Peter Grant's problem was not just trying to fill the gaps - it was watching Dublin run out alongside Jason Shackell knowing that what he really wanted was to see him in attack, next to Robert Earnshaw or Darren Huckerby.

The fact that Dublin was excellent in both positions just made it that much more frustrating - although it convinced Grant long before the season ended that he would offer Dublin another contract.

They say the legs go first - but remember the way Dublin outpaced Southampton's 20-year-old Andrew Surman as they chased a long hoof from the keeper. Remember the way he brought another long hoof under control with one foot and, in the same motion, passed it accurately with the other.

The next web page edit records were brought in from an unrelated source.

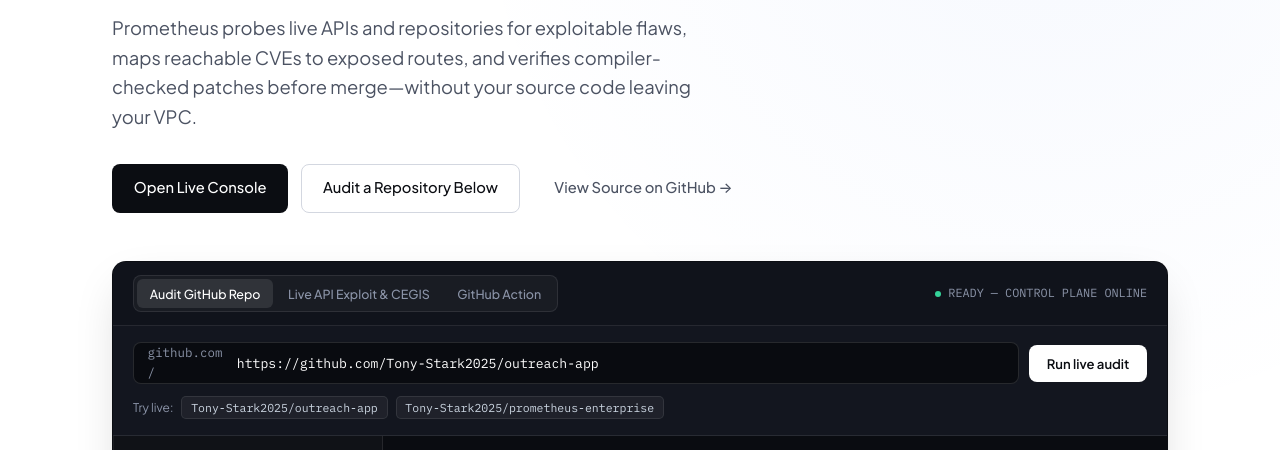
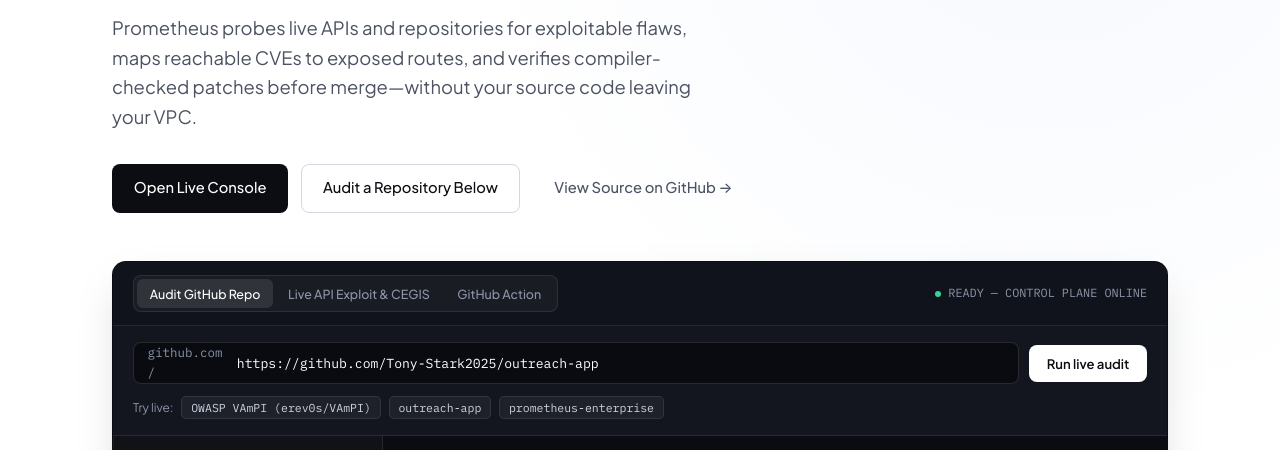
Before and after one commit to Tony-Stark2025/gaussianlabs-site, a plain HTML site: page index.html in a window 1280 px wide. Shown: the part 350-800 px from the top of the page. Drawn offline with Linux system fonts and the light colour scheme.

Commit message:
feat: add OWASP VAmPI third-party benchmark repo chip to workbench

```diff
--- a/index.html
+++ b/index.html
@@ -942,8 +942,9 @@
 
             <div class="wb-examples" id="repo-examples">
               <span>Try live:</span>
-              <button type="button" class="wb-chip" data-repo="https://github.com/Tony-Stark2025/outreach-app">Tony-Stark2025/outreach-app</button>
-              <button type="button" class="wb-chip" data-repo="https://github.com/Tony-Stark2025/prometheus-enterprise">Tony-Stark2025/prometheus-enterprise</button>
+              <button type="button" class="wb-chip" data-repo="https://github.com/erev0s/VAmPI">OWASP VAmPI (erev0s/VAmPI)</button>
+              <button type="button" class="wb-chip" data-repo="https://github.com/Tony-Stark2025/outreach-app">outreach-app</button>
+              <button type="button" class="wb-chip" data-repo="https://github.com/Tony-Stark2025/prometheus-enterprise">prometheus-enterprise</button>
             </div>
           </div>
 
```
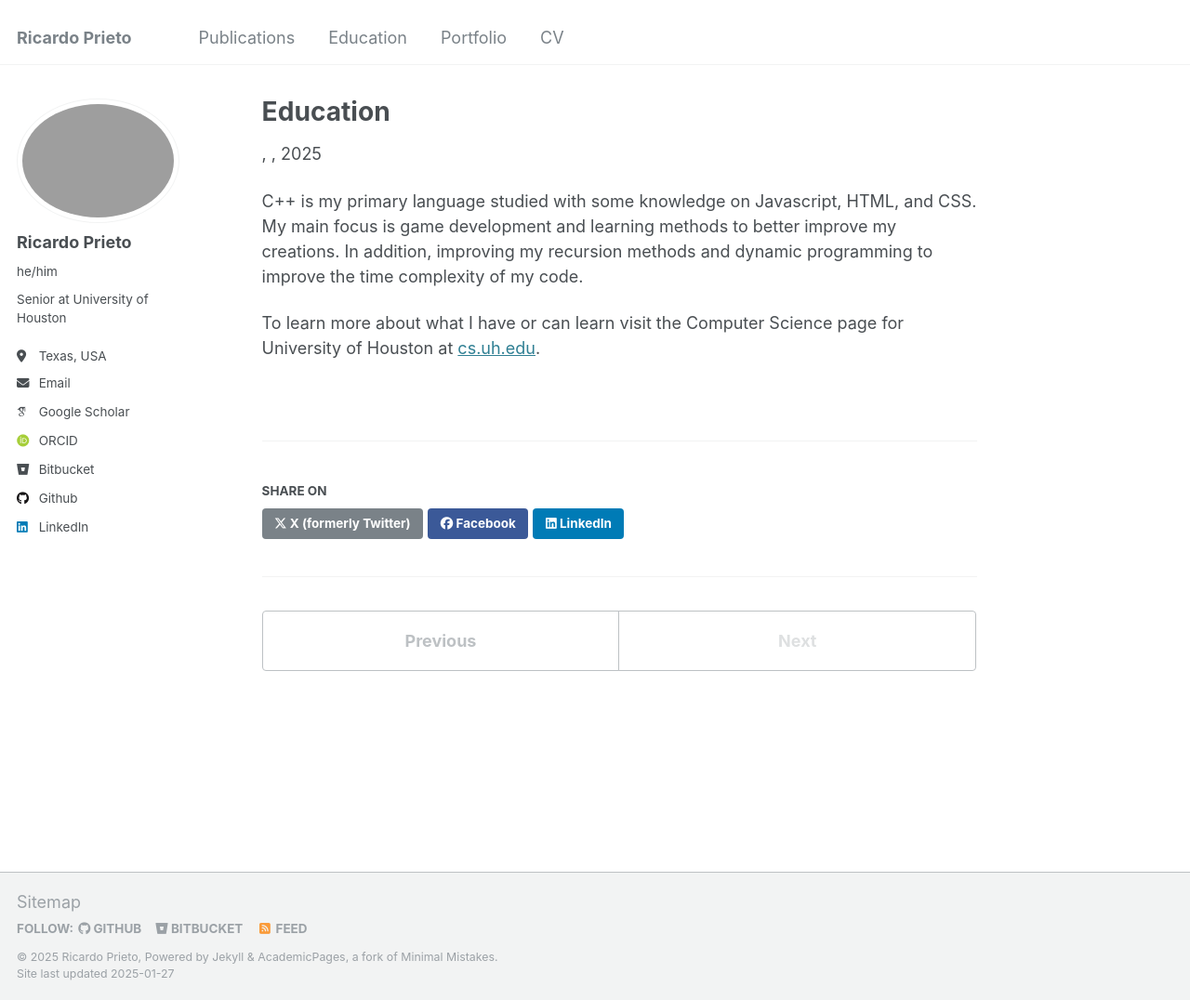
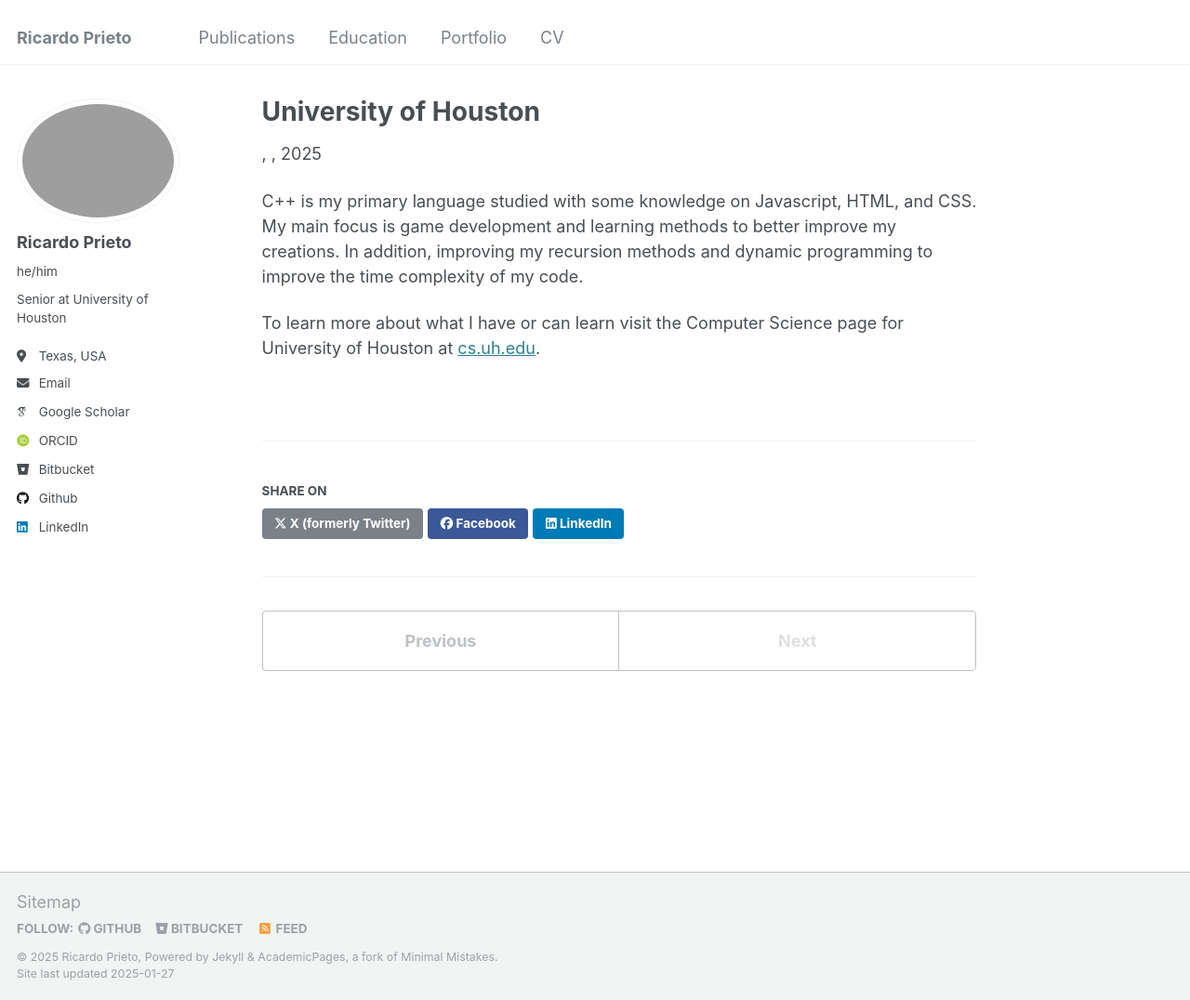
Before and after one commit to ricarpr/ricarpr.github.io, a Jekyll site: the page built from _teaching/education.md, in a window 1280 px wide and 1076 px high. Shown: the whole window at 93% size. Built offline with Jekyll 4.4.1, drawn with Linux system fonts in a browser that asks for light colours; some web fonts are replaced.

Commit message:
Update education.md

```diff
--- a/_teaching/education.md
+++ b/_teaching/education.md
@@ -1,5 +1,6 @@
 ---
 collection: teaching
+title: "University of Houston"
 ---
 
 
```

Not many players in the Championship were capable of that last season.

Dublin points almost as much as Grant does, but he was the manager's voice on the pitch. He organised and tinkered - and City looked better for it.

And that was in defence. How about attack?

Five goals in 22 Championship starts is no bad return for someone playing two roles, but it was his nous as much as his ability to put the ball in the back of the net, which had fans purring. Dublin is credited with assisting on four league and cup goals, but in reality it was much more than that. That final day at Hillsborough was heading for an ignominious ending - until Grant sent Dublin forward into attack. Within 10 minutes he'd set one up for Earnshaw and the comeback had begun. Dublin added a second himself, but it wasn't enough - but how many times can one man fight the battle alone?

It was a cameo performance that underlined Dublin's importance to Norwich City and maybe strengthened Grant's resolve to get Dublin back for another season.

However, while the offer was right and the club was right, Dublin had to convince his family that it was right to go on for another year. It's a long way from the Midlands to Norwich, especially for a man who has spent almost two decades on the road in the name of football. Grant, with nothing else to offer but plans to be prepared, gave Dublin time to reach a decision. The deadline passed. No news. Grant must have felt like a man awaiting a jury's verdict - was the long wait good news, or bad?

Just before the weekend he had his answer, but it wasn't until Dublin had put pen to paper this week that it was made public.

Grant had got his man - hopefully, next season he can be used in the way life was intended for a 38-year-old - sparingly, but effectively.